The Scenario - A retailer with a serial-based POS system and multi-port device server transmitting data over a public network.
The Challenge: Credit Card Information Security Compliance
For today’s retailers, there has been increasing pressure by credit card companies to protect the privacy of customer information. Among other initiatives, there have been specific measures taken in the area of credit card data and the way information is used and transmitted.
Visa for example is enforcing strict policies and deadlines on its merchants through its Cardholder Information Security Program (CISP) in the U.S. and internationally through the Account Information Security (AIS) program. Other major card issuers have announced similar requirements and deadlines.
An integral part of privacy protection at the retail level is the capture of information at the debit/credit card terminals when a card is swiped. While there has been some level of privacy protection for the data being transmitted across public networks for approvals, this is no longer enough to meet new privacy requirements. This represents a particular challenge for retailers, who rely on public networks to keep their communications costs under control.

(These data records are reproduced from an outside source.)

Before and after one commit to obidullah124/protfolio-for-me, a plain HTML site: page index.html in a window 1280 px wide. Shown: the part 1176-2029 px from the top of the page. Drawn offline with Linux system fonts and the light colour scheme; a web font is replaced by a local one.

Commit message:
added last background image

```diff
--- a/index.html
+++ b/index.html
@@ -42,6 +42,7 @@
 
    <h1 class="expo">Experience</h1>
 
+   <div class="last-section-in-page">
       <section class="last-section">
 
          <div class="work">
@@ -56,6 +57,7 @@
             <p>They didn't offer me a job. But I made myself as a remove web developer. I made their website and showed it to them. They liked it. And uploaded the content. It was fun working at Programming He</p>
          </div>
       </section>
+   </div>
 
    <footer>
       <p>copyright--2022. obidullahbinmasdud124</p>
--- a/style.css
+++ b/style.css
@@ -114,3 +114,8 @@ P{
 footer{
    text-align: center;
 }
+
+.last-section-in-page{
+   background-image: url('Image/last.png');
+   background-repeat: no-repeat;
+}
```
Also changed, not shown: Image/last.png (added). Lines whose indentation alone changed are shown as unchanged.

On the hardware front, many retailers use serial-based point of sale (POS) terminals with card reading devices attached that communicate with a serial to Ethernet terminal server. The typical serial to Ethernet multi-port terminal server in use today simply does not have the encryption capabilities required to meet the new demands imposed on the merchants by the credit card companies.
While replacing existing serial to Ethernet devices with more secure versions is the most obvious tactic, this would be a more costly and complex exercise than most retailers can handle. Switching to a VPN (virtual private network) infrastructure is another option, but again would involve complex changes and considerable time and expenses.

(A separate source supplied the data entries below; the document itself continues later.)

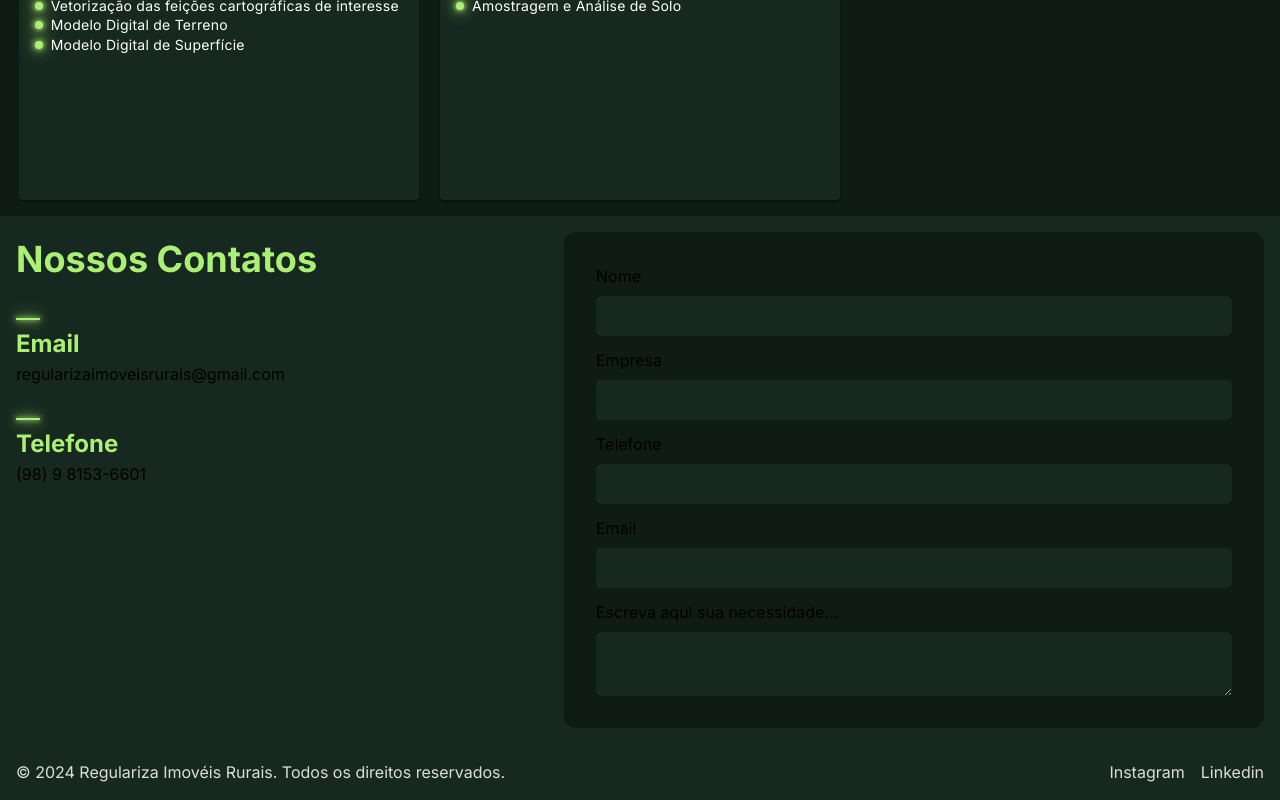
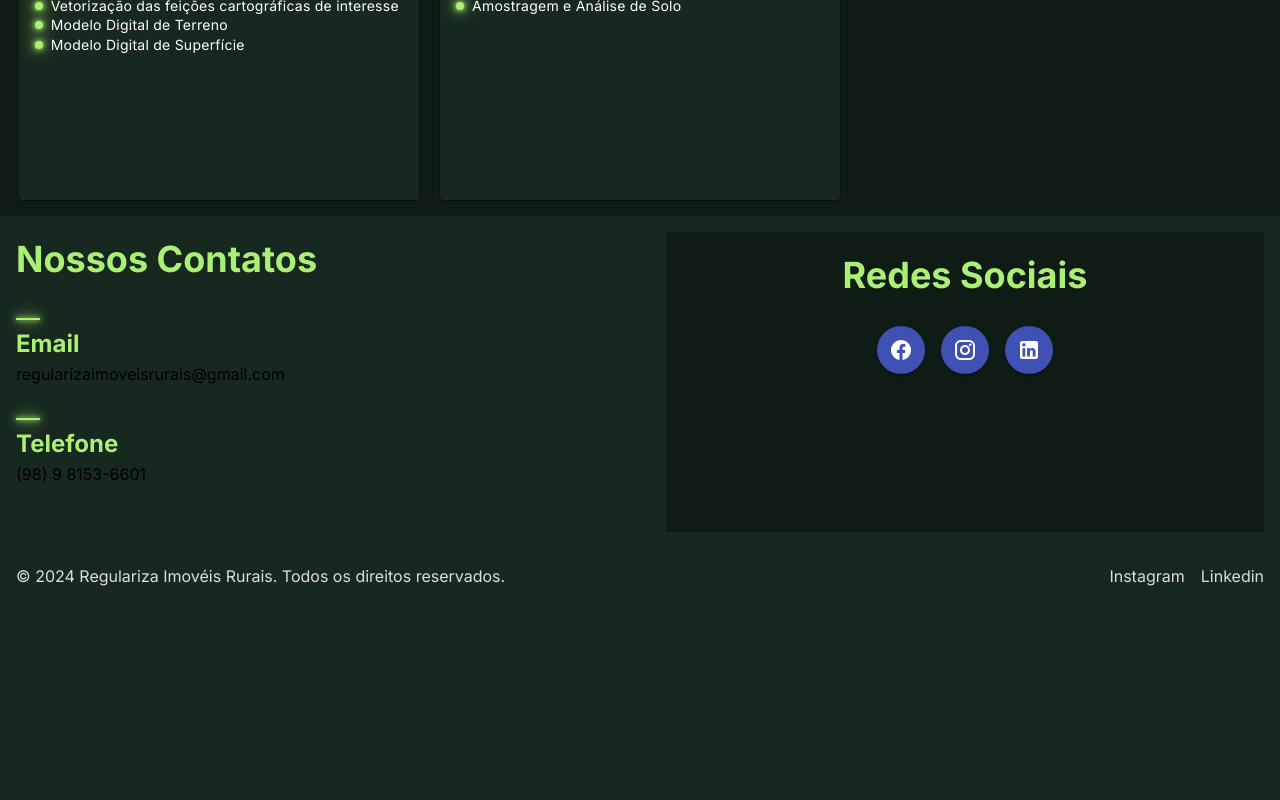
Before and after one commit to paaulorobson/ig-regulariza, a Nuxt app: page / in a window 1280 px wide. Shown: the part 2645-3445 px from the top of the page. After the commit the page ends 3249 px from the top, so only its background shows below. Built offline with nearby package versions, Linux system fonts and the light colour scheme.

Commit message:
feat: adiciona redes sociais

```diff
--- a/components/Contact.vue
+++ b/components/Contact.vue
@@ -1,5 +1,7 @@
 <template>
-  <v-container :style="{ maxWidth: '1536px' }" class="pa-4">
+  <v-container :style="{ maxWidth: '1536px'}" class="pa-0">
+    <div class="contact">
+      <v-container  class="pa-4">
       <div class="content">
         <div class="content-contact">
           <h2 class="title"> Nossos Contatos </h2>
@@ -16,7 +18,9 @@
             </div>
           </div>
         </div>
-      <div class="form-contact">
+        </div>
+      </v-container>
+        <!-- <div class="form-contact">
           <form class="wrapper">
             <div class="item">
               <label for="nome">Nome</label>
@@ -39,13 +43,38 @@
               <textarea type="textarea" id="descricao" class="input"/>
             </div>
           </form>
+        </div> -->
+      <v-container class="pa-0">
+        <div class="social">
+          <h2 class="title"> Redes Sociais </h2>
+          <v-btn
+            class="ma-2"
+            color="indigo"
+            icon="mdi-facebook"
+          ></v-btn>
+          <v-btn
+            class="ma-2"
+            color="indigo"
+            icon="mdi-instagram"
+          ></v-btn>
+          <v-btn
+            class="ma-2"
+            color="indigo"
+            icon="mdi-linkedin"
+          ></v-btn>
         </div>
+      </v-container>
     </div>
-
   </v-container>
 </template>
 
 <style scoped>
+
+.contact {
+  display: grid;
+  grid-template-columns: 1fr 1fr;
+  gap: 20px
+}
 
 .content {
   display: flex;
@@ -56,6 +85,14 @@
   font-size: 2.25rem;
   margin: 0 0 1rem;
   color: rgb(172, 239, 117)
+}
+
+.social {
+  text-align: center;
+  padding: 16px;
+  background-color: rgb(15, 28, 21);
+  margin: 16px;
+  height: 300px;
 }
 
 .contact-items {
```
Lines whose indentation alone changed are shown as unchanged.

A third alternative – and one that leverages existing technology to deliver significant cost savings – is using a Perle Serial Device Server with built in encryption capabilities to link card reader terminals to the public network. This allows retailers to maintain their existing technology investment, while providing the highest data protection levels possible.

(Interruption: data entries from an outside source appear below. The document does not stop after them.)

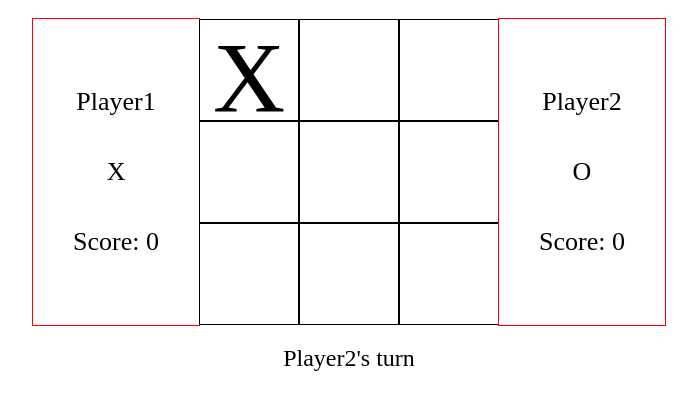
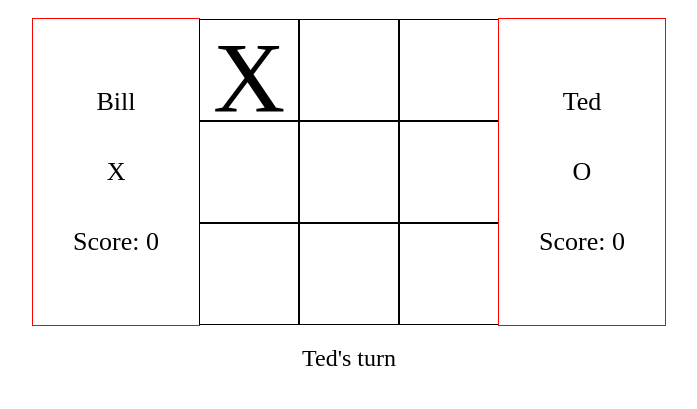
Before and after one commit to Christler/tic-tac-toe, a plain HTML site: page index.html in a window 1280 px wide. Both pictures are taken after a click on the element 540 px from the left and 130 px from the top of the page. Shown: the part 61-470 px from the top of the page, without its empty margins (291-988 px from the left). Drawn offline with Linux system fonts and the light colour scheme.

Commit message:
added display controller function and some more formatting

```diff
--- a/index.html
+++ b/index.html
@@ -13,7 +13,7 @@
     <h1>Tic-Tac-Toe</h1>
     <div class="main">
         <div class="leftSide">
-            <div class="player1Name">Player1</div>
+            <div class="player1Name"></div>
             <div class="player1Mark">X</div>
             <div class="player1Score">Score: 0</div>
         </div>
@@ -29,7 +29,7 @@
             <div class="square" data-index-number=8></div>
         </div>
         <div class="rightSide">
-            <div class="player2Name">Player2</div>
+            <div class="player2Name"></div>
             <div class="player2Mark">O</div>
             <div class="player2Score">Score: 0</div>
         </div>
--- a/script.js
+++ b/script.js
@@ -18,78 +18,113 @@ const Gameboard = () => {
       squares[index] = ""
     })
   }
-  return {squares, winConditions, addToBoard, clearBoard}
+  return { squares, winConditions, addToBoard, clearBoard }
 }
 
 const Player = (name, mark) => {
-  const getName  = () => name
+  const getName = () => name
   const getMark = () => mark
   let score = 0
   const addToScore = () => {
     score++
   }
   const getScore = () => score
-  return {getName, getMark, addToScore, getScore}
+  return { getName, getMark, addToScore, getScore }
 }
 
-function game(){
+const displayController = () => {
+  const player1Name = document.querySelector(".player1Name")
+  const player2Name = document.querySelector(".player2Name")
+  const player1Score = document.querySelector(".player1Score")
+  const player2Score = document.querySelector(".player2Score")
+  const gameStatus = document.querySelector(".gameStatus")
+  const startBtn = document.querySelector(".startBtn")
+  const squares = Array.from(document.querySelectorAll(".square"))
+  return { player1Name, player2Name, player1Score, player2Score, gameStatus, startBtn, squares }
+}
+
+function game() {
   //initialize game
   const board = Gameboard()
-  let player1 = Player("Player1", "X")
-  let player2 = Player("Player2", "O")
-  //let player1Turn = true
+  const display = displayController()
+  let player1 = Player("Bill", "X")
+  let player2 = Player("Ted", "O")
   let activePlayer = player1
 
-  //dom elements
-  const gameStatus = document.querySelector(".gameStatus")
-  const startBtn = document.querySelector(".startBtn")
-  const domSquares = Array.from(document.querySelectorAll(".square"))
+  //add event listerners
+  display.startBtn.addEventListener("click", newGame)
+  display.squares.forEach(square => addEventListener("click", addMark))
 
-  startBtn.addEventListener("click", newGame)
-  domSquares.forEach(square => addEventListener("click", addMark))
+  //display names
+  display.player1Name.innerHTML = player1.getName()
+  display.player2Name.innerHTML = player2.getName()
 
-  function updateBoard(){
-    board.squares.forEach((mark, index) => domSquares[index].innerHTML = mark)
+  function updateBoard() {
+    board.squares.forEach((mark, index) => display.squares[index].innerHTML = mark)
   }
 
-  function checkForWin(){
+  function updateScores() {
+    activePlayer.addToScore()
+    display.player1Score.innerHTML = `Score: ${player1.getScore()}`
+    display.player2Score.innerHTML = `Score: ${player2.getScore()}`
+  }
+
+  function checkForGameOver() {
+    let isGameOver = false
     let mark = activePlayer.getMark()
 
-    //if player wins call game over.
+    //if player wins update score and call game over.
     board.winConditions.forEach(condition => {
-    if(board.squares[condition[0]] === mark && board.squares[condition[1]] === mark && board.squares[condition[2]] === mark){
+      if (board.squares[condition[0]] === mark &&
+          board.squares[condition[1]] === mark &&
+          board.squares[condition[2]] === mark) {
+        isGameOver = true
+        updateScores()
         gameOver()
       }
     })
+
+    //if game not over change active player and display who's turn
+    if(!isGameOver){
+      activePlayer = (activePlayer === player1) ? player2 : player1
+      display.gameStatus.innerHTML = `${activePlayer.getName()}'s turn`
+    }
   }
 
-  function addMark(e){
-    if(e.srcElement.innerHTML === ""){
+  function isBoardFull() {
+    if(board.squares.every(i => i !== "")){
+      display.gameStatus.innerHTML = "It's a Tie"
+      display.startBtn.style.visibility = "visible"
+      display.squares.forEach(square => square.classList.toggle("unclickable"))
+    }
+  }
+
+  function addMark(e) {
+    //if clicked square is empty add mark to board
+    if (e.srcElement.innerHTML === "") {
       let index = e.srcElement.dataset.indexNumber
       board.addToBoard(index, activePlayer.getMark())
       updateBoard()
-      checkForWin()
-      activePlayer = (activePlayer === player1) ? player2 : player1
-      gameStatus.innerHTML = `${activePlayer.getName()}'s turn`
+      checkForGameOver()
+      isBoardFull()
     }
   }
 
-  function gameOver(){
-    gameStatus.innerHTML = `${activePlayer.getName()} wins!!`
-    domSquares.forEach(square => square.classList.toggle("unclickable"))
-    startBtn.style.visibility = "visible"
+  function gameOver() {
+    display.gameStatus.innerHTML = `${activePlayer.getName()} wins!!`
+    display.squares.forEach(square => square.classList.toggle("unclickable"))
+    display.startBtn.style.visibility = "visible"
   }
 
-  function newGame(){
+  function newGame() {
     board.clearBoard()
+    display.squares.forEach(square => square.classList.toggle("unclickable"))
+    display.gameStatus.innerHTML = ""
+    display.startBtn.style.visibility = "hidden"
     activePlayer = player1
-    domSquares.forEach(square => square.classList.toggle("unclickable"))
-    gameStatus.innerHTML = ""
-    startBtn.style.visibility = "hidden"
     updateBoard()
   }
 
-  updateBoard()
 }
 
 game()
```
Lines whose indentation alone changed are shown as unchanged.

The IOLAN SDS1 is a single port encryption-enabled device server that can be deployed at each reader to create secure links to the remote application server. Users simply disconnect the card reader terminals from the terminal server, and connect each reader to an IOLAN SDS1. This configuration offers a number of advantages, including:
Perle’s IOLAN family of products was designed to deliver exceptional performance and expanded features in a cost-effective serial to Ethernet solution. The IOLAN SDS1 is the most advanced device server on the market for secure serial to Ethernet connectivity applications. This compact unit offers robust security and flexibility. It is the only device to offer next generation IPV6 technology, making it ideal for applications that require remote device/console management, data capture or monitoring.
Flexible Solutions for Retail:
While it is inevitable that the retail environment will continue to evolve to meet increased data and security demands, the need for cost-effective, easy to deploy solutions is critical. Perle is committed to delivering solutions that will help retailers of all sizes be flexible and effective in meeting these ongoing technology challenges. The IOLAN SDS1 is one of a selection of Perle solutions that are designed to assist customers in meeting their data delivery and encryption needs.
The Customer: A US Furniture Retail Chain with 82 locations plus distribution centers
Revenues: US $2 Billion
The Challenge: Designated by
Visa as Level 1 Merchant, requiring that data protection be
in place by March 31, 2005 deadline
Solution: 4 Perle IOLAN SDS1 single port device servers with connection to the network at each site to create a secure encrypted link between credit data and the central server.
Results: Encryption requirements met by deadline date, overall savings versus server replacement = 40% savings per store